Dead People and/or Zombies:
The rumor that the Gowanus once functioned as a Mafia dumping ground is a longstanding one, and it probably contains a more than a kernel of truth. In the late 19th and early 20th centuries, a few bodies were found floating in the canal including the president of the local Grain Handlers Union. But the real questions surround the bodies that didn't come to the surface. They may have gone in there dead, but with all the chemicals in that water, by now...who knows?
Before the Gowanus became a Superfund site, it was an actual commercial waterway that was used to transport things. Sonar readings have shown that quite a few sunken boats and barges—likely carrying things like grain, vinegar, and nuts—exist below the surface, as well as a few cars. And even if the cargo on those boats was pretty innocuous, who knows what else they could have been carrying. Gold? Doubloons? Gold Doubloons?
Incredibly, it is possible for life to exist in the Gowanus Canal. Even more incredibly, people eat that life. Apparently, it's true—a small group of local fishermen catch bluefish up to a foot long, then take 'em home and fry 'em up, using the logic that the fish don't live there, they were just passing through. Yeesh.
New York City has a combined sewage system, which means the water from the everything—sinks, toilets, showers—combines with rainwater in the underground sewers. That's fine and the sewage gets where it's supposed to go, except when it rains a lot, at which point all the sewer water makes a beeline for the Gowanus Canal. The point is basically that, as we've mentioned, the Gowanus Canal is full of crap.
The Toll Brothers' Hopes and Dreams:
The Toll Brothers' 500-unit mixed use project was abandoned, along with its $5.75 million down payment, after the canal was declared a Superfund site in 2010. Rumor has it that the ghost of those plans still lurks at the bottom of the canal, telling all the weird mutated fish about waterfront recreation facilities.
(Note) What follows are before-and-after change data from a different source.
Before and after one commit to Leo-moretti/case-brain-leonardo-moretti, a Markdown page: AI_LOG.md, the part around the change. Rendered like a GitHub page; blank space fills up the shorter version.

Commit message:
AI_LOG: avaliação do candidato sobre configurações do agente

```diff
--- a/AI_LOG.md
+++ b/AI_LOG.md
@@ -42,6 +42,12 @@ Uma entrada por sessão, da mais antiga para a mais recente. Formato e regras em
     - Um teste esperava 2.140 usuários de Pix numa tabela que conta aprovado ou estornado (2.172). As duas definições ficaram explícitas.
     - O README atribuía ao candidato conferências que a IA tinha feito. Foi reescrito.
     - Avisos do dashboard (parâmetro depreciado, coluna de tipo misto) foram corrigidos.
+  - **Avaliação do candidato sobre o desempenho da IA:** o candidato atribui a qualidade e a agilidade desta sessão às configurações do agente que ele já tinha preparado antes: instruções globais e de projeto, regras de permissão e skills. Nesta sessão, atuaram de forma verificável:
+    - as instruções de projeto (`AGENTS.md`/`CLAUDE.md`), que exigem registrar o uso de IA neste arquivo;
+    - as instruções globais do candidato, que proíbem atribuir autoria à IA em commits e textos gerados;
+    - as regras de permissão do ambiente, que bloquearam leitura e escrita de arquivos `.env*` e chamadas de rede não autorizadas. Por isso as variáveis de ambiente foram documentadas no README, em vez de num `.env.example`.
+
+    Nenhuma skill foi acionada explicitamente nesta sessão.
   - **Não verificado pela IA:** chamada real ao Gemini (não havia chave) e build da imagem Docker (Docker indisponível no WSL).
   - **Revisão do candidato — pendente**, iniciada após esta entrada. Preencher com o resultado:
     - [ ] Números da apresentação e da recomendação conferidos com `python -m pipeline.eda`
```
Brooklyn Atlantis I should probably steer clear.
· A Robot Plumbs the Depths of the Gowanus Canal [NYT]
· Gowanus Canal coverage [Curbed]